“The principal aim of RE is to explore what people believe and what difference this makes to how they live, so that pupils can gain the knowledge, understanding and skills needed to handle questions raised by religion and belief, reflecting on their own ideas and ways of living.” RE Agree Syllabus, BBC, CBC and Luton, 2018
At Campton Academy we aim to deliver a Religious Education curriculum that is broad and balanced and is ambitious, challenging, enriching and inclusive. The children are given time to think, talk about and consider the world around them and the beliefs of others in the community and the wider world.
The curriculum aims to provoke challenging questions about the ultimate meaning and purpose of life, beliefs about God, issues of right and wrong and what it means to be human. The children develop knowledge and understanding of principal religions, including Christianity, Hinduism, Judaism, Islam, religious traditions and worldviews.
RE enables pupils to reflect on how to live in light of their learning, developing understanding, skills and attitudes and make connections between their own values and beliefs. It makes significant contribution to pupils’ spiritual, moral, social and cultural development, as well as providing important opportunities for exploring British Values.
To ensure high standards of teaching and learning in RE, we implement a curriculum that is progressive throughout the school. RE is taught through weekly, timetabled lessons and follows the locally agreed syllabus, devised by the SACRE (Standard Advisory Council for RE) for Bedford Borough, Central Bedfordshire and Luton.
The curriculum enables the children to develop an understanding of several religions, finding out about places of worship and believers, key stories and rituals, before bringing together and comparing different traditions and looking at religious and non-religious world views in increasing depth. This allows pupils to draw together their knowledge each year, connecting their learning of different religions and building on prior learning, as they progress through the school.
Each year group will cover a new ‘Key Question’ each half term.

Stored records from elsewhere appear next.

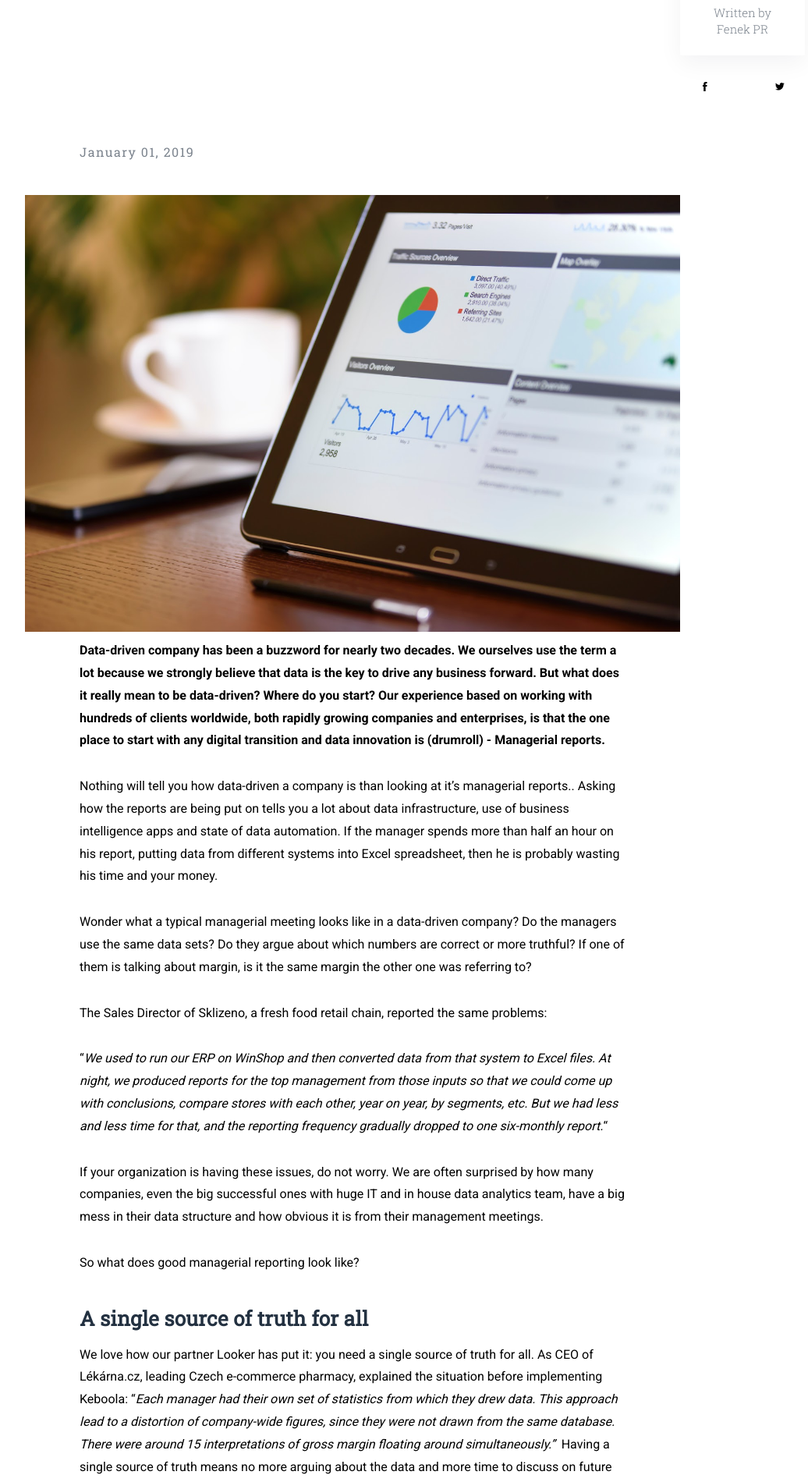
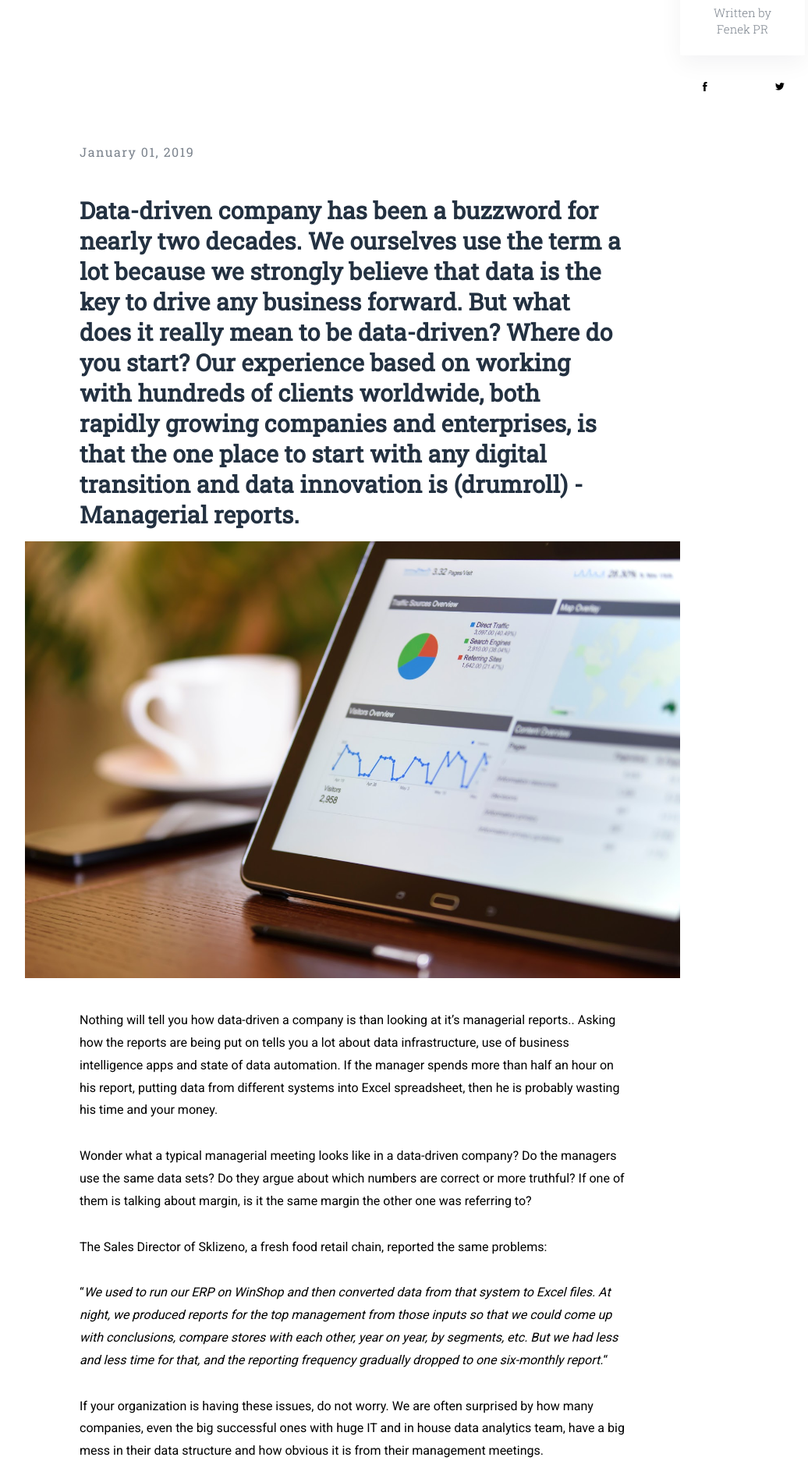
Before and after one commit to keboola/blog, a Jekyll site: the page built from _posts/2019-01-02-wanna-be-data-driven-start-with-managerial-reports.md, in a window 1280 px wide. Shown: the part 352-2252 px from the top of the page at 78% size, without its empty margins (188-1224 px from the left). Built offline with Jekyll 4.4.1, drawn with Linux system fonts in a browser that asks for light colours; nearby versions of some CDN libraries.

Commit message:
Update from Forestry.io - Updated 2019-01-02-wanna-be-data-driven-start-with-managerial-reports.md

```diff
--- a/_posts/2019-01-02-wanna-be-data-driven-start-with-managerial-reports.md
+++ b/_posts/2019-01-02-wanna-be-data-driven-start-with-managerial-reports.md
@@ -9,8 +9,9 @@ coverphoto: ''
 coverphoto_slider: "/uploads/learning.jpg"
 
 ---
+### **Data-driven company has been a buzzword for nearly two decades. We ourselves use the term a lot because we strongly believe that data is the key to drive any business forward. But what does it really mean to be data-driven? Where do you start? Our experience based on working with hundreds of clients worldwide, both rapidly growing companies and enterprises, is that the one place to start with any digital transition and data innovation is (drumroll) - Managerial reports.**
 
-![](/uploads/PJaQBFPvvHawVg6LDvYtAdMBEB-E-b6QQhtbuXZdHP4pR2-KJY80yuOQr0lqp5nxKym3KVhfVTyy4glDE_hVDYYZaWrf9Cb0r4AaVvNFILoJ0D2JthpCvd9nS4SXM1IH4UD-kU1W.jpeg)**Data-driven company has been a buzzword for nearly two decades. We ourselves use the term a lot because we strongly believe that data is the key to drive any business forward. But what does it really mean to be data-driven? Where do you start? Our experience based on working with hundreds of clients worldwide, both rapidly growing companies and enterprises, is that the one place to start with any digital transition and data innovation is (drumroll) - Managerial reports.**
+![](/uploads/PJaQBFPvvHawVg6LDvYtAdMBEB-E-b6QQhtbuXZdHP4pR2-KJY80yuOQr0lqp5nxKym3KVhfVTyy4glDE_hVDYYZaWrf9Cb0r4AaVvNFILoJ0D2JthpCvd9nS4SXM1IH4UD-kU1W.jpeg)
 
 Nothing will tell you how data-driven a company is than looking at it’s managerial reports.. Asking how the reports are being put on tells you a lot about data infrastructure, use of business intelligence apps and state of data automation. If the manager spends more than half an hour on his report, putting data from different systems into Excel spreadsheet, then he is probably wasting his time and your money.
 
```
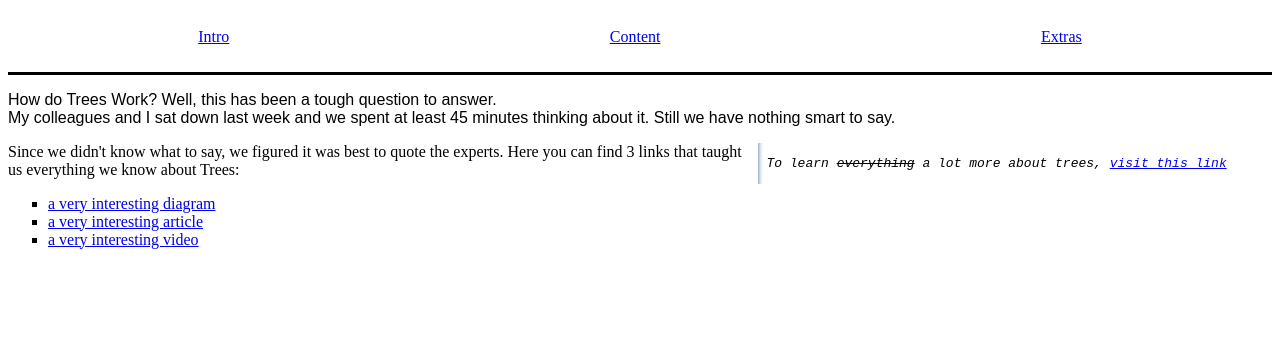
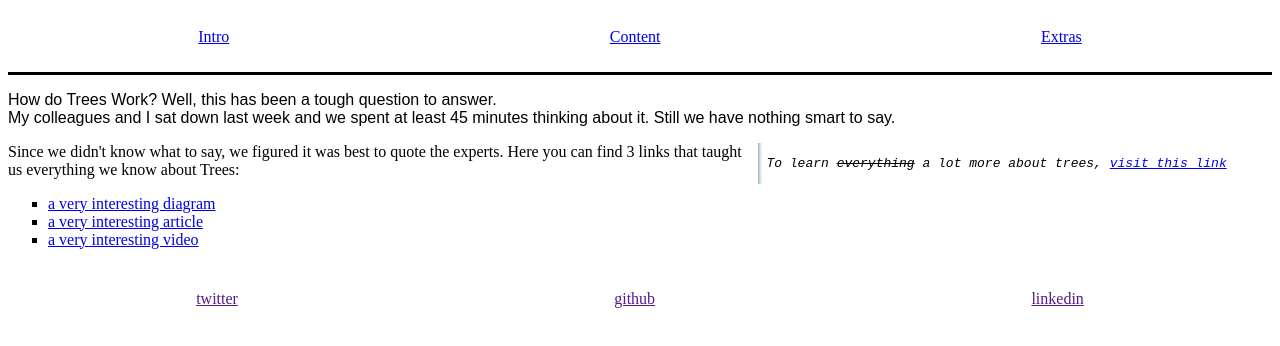
Before and after one commit to Zakey-Pilot/html-css-project, a website: page index.html in a window 1280 px wide. Shown: the part 140-486 px from the top of the page. Drawn offline with Linux system fonts and the light colour scheme.

Commit message:
Add footer html script

```diff
--- a/index.html
+++ b/index.html
@@ -74,5 +74,9 @@
         </li>
       </ul>
     </article>
+
+    <footer class="top-divider spaced-items">
+      <a href="">twitter</a> <a href="">github</a> <a href="">linkedin</a>
+    </footer>
   </body>
 </html>
```
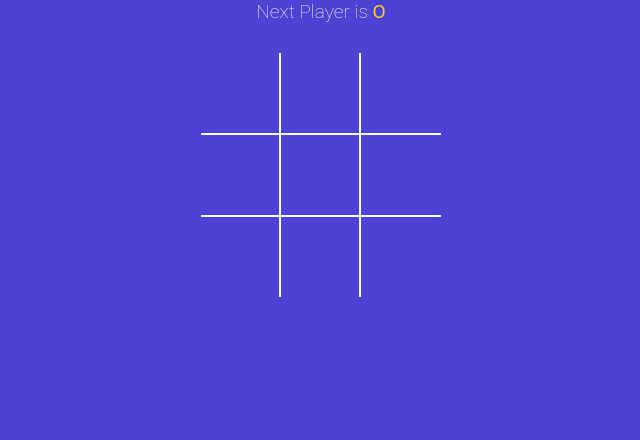
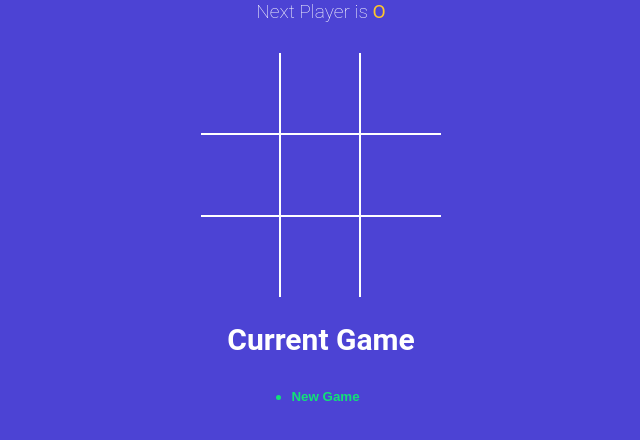
Before and after one commit to Toshitabendale06/tictactoe-game, a React (Vite) app: page / in a window 1280 px wide. Shown: the top 440 px of the page, without its empty margins (319-959 px from the left). Built offline with nearby package versions, Linux system fonts and the light colour scheme.

Commit message:
added game history

```diff
--- a/src/App.jsx
+++ b/src/App.jsx
@@ -2,34 +2,62 @@
 import { useState } from 'react';
 import Board from './components/Board';
 import StatusMessage from './components/StatusMessage';
+import History from './components/History';
 import { calculatewinner } from './winner';
 
 function App() {
-  const [squares, setSquares] = useState(Array(9).fill(null));
-  const [isXNext, setIsXNext] = useState(false);
+  const [history, setHistory] = useState([
+    { squares: Array(9).fill(null), isXNext: false },
+  ]);
+  const [currentMove, setCurrentMoves] = useState(0);
 
-  const winner = calculatewinner(squares);
+  const gamingBoard = history[currentMove];
+
+  const winner = calculatewinner(gamingBoard.squares);
 
   const handleSquareClick = clickedPosition => {
-    if (squares[clickedPosition] || winner) {
+    if (gamingBoard.squares[clickedPosition] || winner) {
       return;
     }
-    setSquares(currentSquares => {
-      return currentSquares.map((squareValue, position) => {
-        if (clickedPosition === position) {
-          return isXNext ? 'X' : 'O';
+    setHistory(currentHistory => {
+      const isTraversing = currentMove + 1 !== currentHistory.length;
+
+      const lastGamingState = isTraversing
+        ? currentHistory[currentMove]
+        : history[history.length - 1];
+
+      const nextSquaresState = lastGamingState.squares.map(
+        (squareValue, position) => {
+          if (clickedPosition === position) {
+            return lastGamingState.isXNext ? 'X' : 'O';
+          }
+          return squareValue;
         }
-        return squareValue;
+      );
+
+      const base = isTraversing
+        ? currentHistory.slice(0, currentHistory.indexOf(lastGamingState) + 1)
+        : currentHistory;
+      return base.concat({
+        squares: nextSquaresState,
+        isXNext: !lastGamingState.isXNext,
       });
     });
 
-    setIsXNext(currentIsXNext => !currentIsXNext);
+    setCurrentMoves(move => move + 1);
   };
-
+  const moveTo = move => {
+    setCurrentMoves(move);
+  };
   return (
     <div className="app">
-      <StatusMessage winner={winner} isXNext={isXNext} squares={squares} />
-      <Board squares={squares} handleSquareClick={handleSquareClick} />
+      <StatusMessage winner={winner} gamingBoard={gamingBoard} />
+      <Board
+        squares={gamingBoard.squares}
+        handleSquareClick={handleSquareClick}
+      />
+      <h2>Current Game </h2>
+      <History history={history} moveTo={moveTo} currentMove={currentMove} />
     </div>
   );
 }
--- /dev/null
+++ b/src/components/History.jsx
@@ -0,0 +1,21 @@
+const History = ({ history, moveTo, currentMove }) => {
+  return (
+    <div className="history-wrapper">
+      <ul className="history">
+        {history.map((_, index) => (
+          <li key={index}>
+            <button
+              type="button"
+              className={`btn-move ${currentMove === index ? 'active' : ''}`}
+              onClick={() => moveTo(index)}
+            >
+              {index === 0 ? 'New Game' : `Go to move #${index}`}
+            </button>
+          </li>
+        ))}
+      </ul>
+    </div>
+  );
+};
+
+export default History;
--- a/src/components/StatusMessage.jsx
+++ b/src/components/StatusMessage.jsx
@@ -1,6 +1,7 @@
-const StatusMessage = ({ winner, isXNext, squares }) => {
+const StatusMessage = ({ winner, gamingBoard }) => {
+  const { squares, isXNext } = gamingBoard;
+
   const noMovesLeft = squares.every(squareValue => squareValue !== null);
-
   const nextPlayer = isXNext ? 'x' : 'O';
 
   const renderStatusMessage = () => {
```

There are three core elements within each unit:
- Making sense of religious and non-religious beliefs
- Understanding the impact and significance of religious and non-religious beliefs
- Making connections between religious and non-religious beliefs.
EYFS develop their knowledge and understanding through discussion and activities during various festivals throughout the year. They talk about religious stories, including the Bible stories behind Christmas and Easter, recognising their own experiences and feelings of these stories. This helps them to begin to be aware of similarities and differences between theirs and the lives of others.
The children in Key Stage 1 are introduced to different religions as wider learning themes and can reflect on prior learning as they progress through the units. They explore a range of religious stories, celebrations and traditions, noting similarities and differences, and talk about their meaning. The pupils begin to recognise how religious ideas and beliefs impact people’s lives personally and socially.
During lower Key Stage 2, the pupils are taught the knowledge, skills and understanding through deeper enquiry into known religions. They reflect on what it means to belong to a faith community and how it relates to them and others’ lives, developing the confidence to discuss and question their own and others views of religious beliefs.
The children enjoy and value Religious Education and are keen to learn about different religions and beliefs, speaking confidently about their learning and demonstrating high levels of engagement during lessons. The half termly units will enable the children to ‘make sense’ of the religions and beliefs studied, ‘understand the impact’ of these beliefs in people’s lives, and to ‘make connections’ in their learning and their wider experience of the world. It will promote inquisitive minds, respect, tolerance and understanding for all those around them including themselves.
Progress in RE is demonstrated through regularly reviewing and scrutinising children’s work to ensure that progression of skills is taking place. This is carried out by looking at pupil’s work, observing how they perform in lessons and talking to them about what they know, allowing the needs of individual pupils to be met through differentiation, support and challenge. Children attain the highest of standards, equipping them with the skills, knowledge and understanding necessary to reflect people’s cultures and ways of life.